Since there's no one way to pursue QA, teams should work to standardize their own model within their company. Doing so will provide a roadmap of what is expected and what processes should be leveraged. Here are a few steps that must be taken to standardize your QA model and set up your team for success:
1. Establish policies and procedures
A major step to standardization is to create a clear set of policies and guidelines for teams to follow. Without this, teams can be left to their own sensibilities, resulting in pure chaos when it comes to completing tasks in a consistent fashion. First, you'll want to make standard terminology for labeling items. If every QA tester is using different names, it will be significantly harder to track progress or to collaborate on essential touch points.

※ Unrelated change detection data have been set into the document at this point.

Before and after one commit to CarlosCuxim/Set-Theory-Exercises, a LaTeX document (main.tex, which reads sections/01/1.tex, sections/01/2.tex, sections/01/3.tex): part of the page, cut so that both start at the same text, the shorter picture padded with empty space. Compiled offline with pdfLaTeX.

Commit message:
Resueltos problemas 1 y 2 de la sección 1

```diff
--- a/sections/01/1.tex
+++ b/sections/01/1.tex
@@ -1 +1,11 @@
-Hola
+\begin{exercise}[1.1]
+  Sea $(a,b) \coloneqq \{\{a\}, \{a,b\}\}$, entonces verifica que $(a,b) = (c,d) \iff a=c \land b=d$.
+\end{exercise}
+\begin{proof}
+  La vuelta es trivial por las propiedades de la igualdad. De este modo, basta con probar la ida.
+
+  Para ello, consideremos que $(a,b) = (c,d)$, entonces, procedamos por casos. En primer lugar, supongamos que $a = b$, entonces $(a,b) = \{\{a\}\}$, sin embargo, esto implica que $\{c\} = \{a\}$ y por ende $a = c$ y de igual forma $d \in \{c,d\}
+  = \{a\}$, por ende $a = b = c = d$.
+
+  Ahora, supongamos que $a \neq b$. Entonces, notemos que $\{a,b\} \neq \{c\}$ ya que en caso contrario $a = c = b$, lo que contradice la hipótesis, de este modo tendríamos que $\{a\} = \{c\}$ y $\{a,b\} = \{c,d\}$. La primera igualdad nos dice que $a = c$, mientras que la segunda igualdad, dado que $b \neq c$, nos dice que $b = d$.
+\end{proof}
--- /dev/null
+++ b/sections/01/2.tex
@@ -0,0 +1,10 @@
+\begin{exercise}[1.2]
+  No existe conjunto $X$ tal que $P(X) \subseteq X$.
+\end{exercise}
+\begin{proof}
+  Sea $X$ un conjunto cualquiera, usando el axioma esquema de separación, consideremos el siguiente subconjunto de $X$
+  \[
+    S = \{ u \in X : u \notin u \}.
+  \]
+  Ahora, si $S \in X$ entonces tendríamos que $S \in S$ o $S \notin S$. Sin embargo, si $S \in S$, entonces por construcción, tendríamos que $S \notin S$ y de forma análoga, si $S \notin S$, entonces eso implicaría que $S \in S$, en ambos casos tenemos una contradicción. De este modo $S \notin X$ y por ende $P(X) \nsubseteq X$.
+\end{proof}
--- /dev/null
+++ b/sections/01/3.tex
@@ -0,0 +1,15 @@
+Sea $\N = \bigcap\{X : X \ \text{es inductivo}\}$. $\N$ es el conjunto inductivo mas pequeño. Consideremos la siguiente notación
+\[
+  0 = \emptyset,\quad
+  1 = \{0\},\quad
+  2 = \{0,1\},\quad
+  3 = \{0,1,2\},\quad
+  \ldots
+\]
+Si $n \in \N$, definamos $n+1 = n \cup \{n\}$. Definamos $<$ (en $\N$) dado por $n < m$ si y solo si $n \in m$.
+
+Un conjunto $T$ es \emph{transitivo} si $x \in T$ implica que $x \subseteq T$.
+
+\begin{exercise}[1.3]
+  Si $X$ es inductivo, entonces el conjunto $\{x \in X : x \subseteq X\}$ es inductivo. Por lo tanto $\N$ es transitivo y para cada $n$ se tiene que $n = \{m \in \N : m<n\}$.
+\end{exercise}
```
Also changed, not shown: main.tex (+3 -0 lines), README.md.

However, with standardized naming conventions, items will be much easier to work on and find within the system. Business 2 Community contributor Jeanne Landau noted that setting these policies in conjunction with your standards will help form a cohesive front, and empower employees to do their work more effectively. Teams should be trained on these procedures to ensure everyone is on the same page and that expectations are clearly stated. Standardizing terminology along with a quality test case tool will help establish one version of the truth and make it easier for individuals to collaborate.

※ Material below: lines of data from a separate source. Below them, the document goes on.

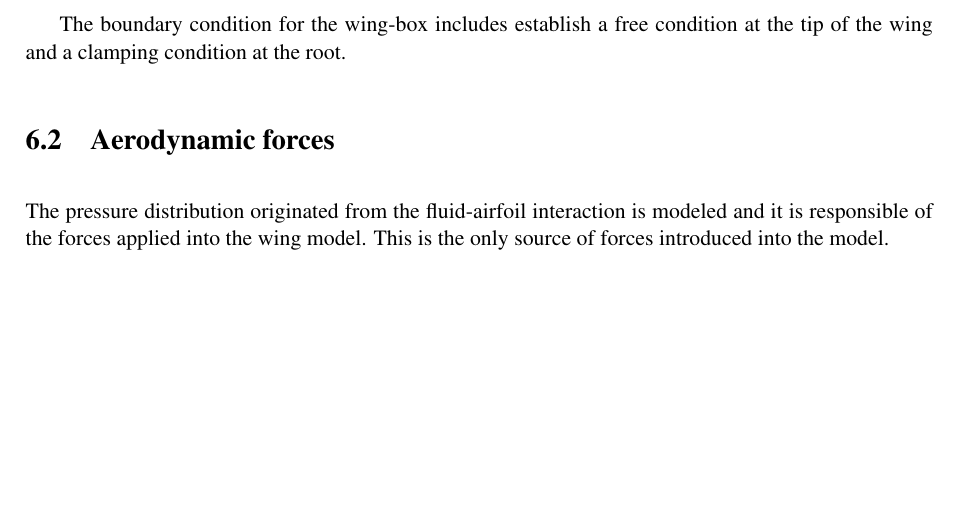
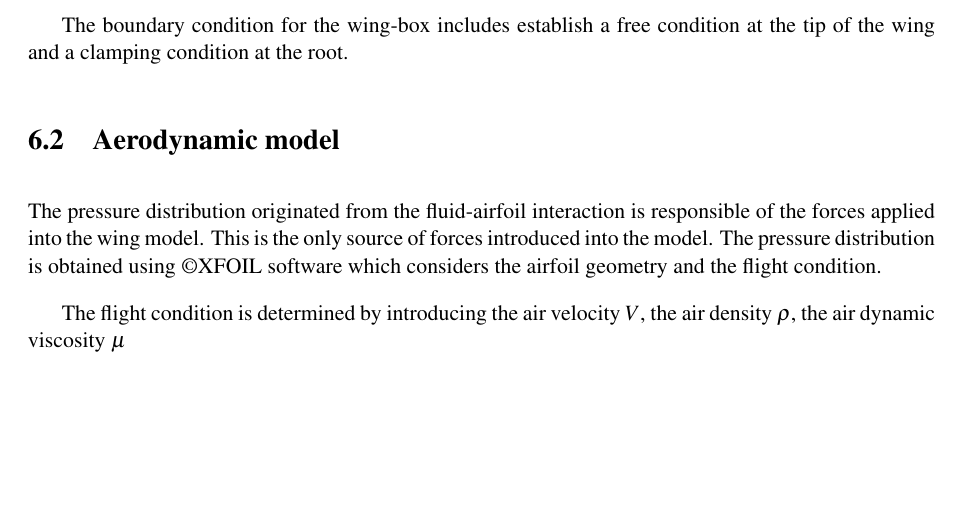
Before and after one commit to AlejandroValverde/latex, a LaTeX thesis (ETH_project.tex, which reads chapters/Aeroelastic.tex, settings/settingsProject_CMAS_custom.tex): part of page 111 of 119 before the commit and part of page 110 of 117 after it, cut so that both start at the same text. Compiled offline with pdfLaTeX.

Commit message:
some changes to the aeroelastic chapter

```diff
--- a/chapters/Aeroelastic.tex
+++ b/chapters/Aeroelastic.tex
@@ -16,6 +16,10 @@
 
     The boundary condition for the wing-box includes establish a free condition at the tip of the wing and a clamping condition at the root.
 
-  \section{Aerodynamic forces} \label{sec:aerodynamic_aeroelastic}
+    %Introduce airfoil parameters, such as chord and so on
 
-    The pressure distribution originated from the fluid-airfoil interaction is modeled and it is responsible of the forces applied into the wing model. This is the only source of forces introduced into the model.
+  \section{Aerodynamic model} \label{sec:aerodynamic_aeroelastic}
+
+    The pressure distribution originated from the fluid-airfoil interaction is responsible of the forces applied into the wing model. This is the only source of forces introduced into the model. The pressure distribution is obtained using \copyright XFOIL software which considers the airfoil geometry and the flight condition.
+
+    The flight condition is determined by introducing the air velocity $V$, the air density $\rho$, the air dynamic viscosity $\mu$
--- a/settings/settingsProject_CMAS_custom.tex
+++ b/settings/settingsProject_CMAS_custom.tex
@@ -35,7 +35,7 @@
 	\vspace{5mm}
 	\begin{figure}[h]
 		\centering
-			\includegraphics[width=10cm]{figures/logos_ETH/titelbild.jpg}
+			\includegraphics[width=15cm]{figures/wing-model/overview}
 	\end{figure}
 	\vspace{0mm}
 	\begin{table}[!b]
```
Also changed, not shown: figures/wing-model/aeroLoads.pdf (added), figures/wing-model/aeroLoads.png (added), figures/wing-model/bucklingWing.pdf (added), figures/wing-model/bucklingWing.png (added), figures/wing-model/eps/aeroLoads.eps (added), figures/wing-model/eps/bucklingWing.eps (added), figures/wing-model/eps/overview.eps (added), figures/wing-model/eps/wing.eps (added), figures/wing-model/eps/wing_detail.eps (added), figures/wing-model/overview.pdf (added), figures/wing-model/overview.png (added), figures/wing-model/wing.pdf (added), figures/wing-model/wing.png (added), figures/wing-model/wing_detail.pdf (added), 2 more files, 3 other files.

2. Use the maturity model
If you want to assess where your QA model is now compared to where you want to be, you can leverage the capability maturity model to identify what category your team currently falls into. According to Software Testing Help, from least to most mature, the CMM levels include ad-hoc, control, core competency, predictable and innovative. The lower levels have processes that are often inconsistent and unplanned, which goes against the very nature of standardization. The higher levels look to create generalized strategies and measure the effectiveness of these efforts while driving continuous improvements. This will help plan for the future and give you team the tools to succeed.

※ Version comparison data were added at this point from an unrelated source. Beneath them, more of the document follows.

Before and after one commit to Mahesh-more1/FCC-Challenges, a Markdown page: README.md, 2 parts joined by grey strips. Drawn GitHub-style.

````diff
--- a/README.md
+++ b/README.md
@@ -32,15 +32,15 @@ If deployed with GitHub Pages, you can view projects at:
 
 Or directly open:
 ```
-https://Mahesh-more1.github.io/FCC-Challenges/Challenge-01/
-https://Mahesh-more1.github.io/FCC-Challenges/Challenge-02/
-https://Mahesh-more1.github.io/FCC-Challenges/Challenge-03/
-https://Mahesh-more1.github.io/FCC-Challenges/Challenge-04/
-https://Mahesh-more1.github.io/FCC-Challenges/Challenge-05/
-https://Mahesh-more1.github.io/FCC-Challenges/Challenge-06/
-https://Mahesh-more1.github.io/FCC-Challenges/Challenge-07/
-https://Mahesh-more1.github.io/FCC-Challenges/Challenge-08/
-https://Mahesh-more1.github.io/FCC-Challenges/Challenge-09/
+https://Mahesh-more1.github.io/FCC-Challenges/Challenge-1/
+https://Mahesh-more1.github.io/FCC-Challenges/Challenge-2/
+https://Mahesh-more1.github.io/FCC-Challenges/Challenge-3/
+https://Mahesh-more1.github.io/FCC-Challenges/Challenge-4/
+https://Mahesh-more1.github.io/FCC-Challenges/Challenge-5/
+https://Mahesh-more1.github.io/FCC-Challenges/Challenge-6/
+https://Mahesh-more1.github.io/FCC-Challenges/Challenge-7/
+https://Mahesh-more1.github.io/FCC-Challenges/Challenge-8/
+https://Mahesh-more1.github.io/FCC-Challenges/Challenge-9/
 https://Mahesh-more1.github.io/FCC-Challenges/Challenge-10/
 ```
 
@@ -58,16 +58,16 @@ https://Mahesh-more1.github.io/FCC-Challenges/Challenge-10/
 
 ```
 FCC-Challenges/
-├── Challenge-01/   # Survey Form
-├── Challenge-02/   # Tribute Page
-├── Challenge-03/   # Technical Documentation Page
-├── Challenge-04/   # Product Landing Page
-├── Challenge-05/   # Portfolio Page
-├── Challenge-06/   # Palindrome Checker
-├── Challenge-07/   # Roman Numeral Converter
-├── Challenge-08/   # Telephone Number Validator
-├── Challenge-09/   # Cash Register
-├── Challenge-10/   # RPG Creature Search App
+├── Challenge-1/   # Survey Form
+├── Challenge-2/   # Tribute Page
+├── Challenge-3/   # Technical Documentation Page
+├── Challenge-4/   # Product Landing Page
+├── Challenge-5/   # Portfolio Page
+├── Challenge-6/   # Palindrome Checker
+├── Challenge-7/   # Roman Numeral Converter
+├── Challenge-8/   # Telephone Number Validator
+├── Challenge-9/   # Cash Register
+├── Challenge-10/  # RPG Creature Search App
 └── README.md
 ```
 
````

"Based on this quantitative analysis, processes can be adjusted if needed, and that to without degrading the quality of the end product," Software Testing Help stated. "Analysis is done by dividing complete process into smaller sub-processes and then quantitative techniques are applied on these sub-processes and as per the result, sub-processes are adjusted if needed. This level is called predictable as based on prior experience; we can predict the process quantitatively and make use of that for the upcoming processes."
3. Reap rewards
By standardizing your QA model, your team can yield a number of benefits that will help boost capabilities and complete tasks more effectively. Without standardization, members would likely be running around trying to use their own methods to address problems, but this likely wouldn't work out well. As Lean Testing noted, standardizing the QA model provides a framework to guide testers, ensuring that they have more time to focus on actual testing activities rather than being concerned with the processes themselves.
Guidelines ensure that members know exactly what to do when they enter a situation and don't have to research for a way to work around it. Instead, they can take action immediately and resume concentrating on tasks that must be completed. The model also can help new testers get up to speed on what approaches are being leveraged and can make training much easier.
There's no one correct way to approach QA, but you should standardize your QA model for your team. By establishing a set of policies and gauging your agile maturity, you can work toward standardization and reap the rewards that come with this initiative.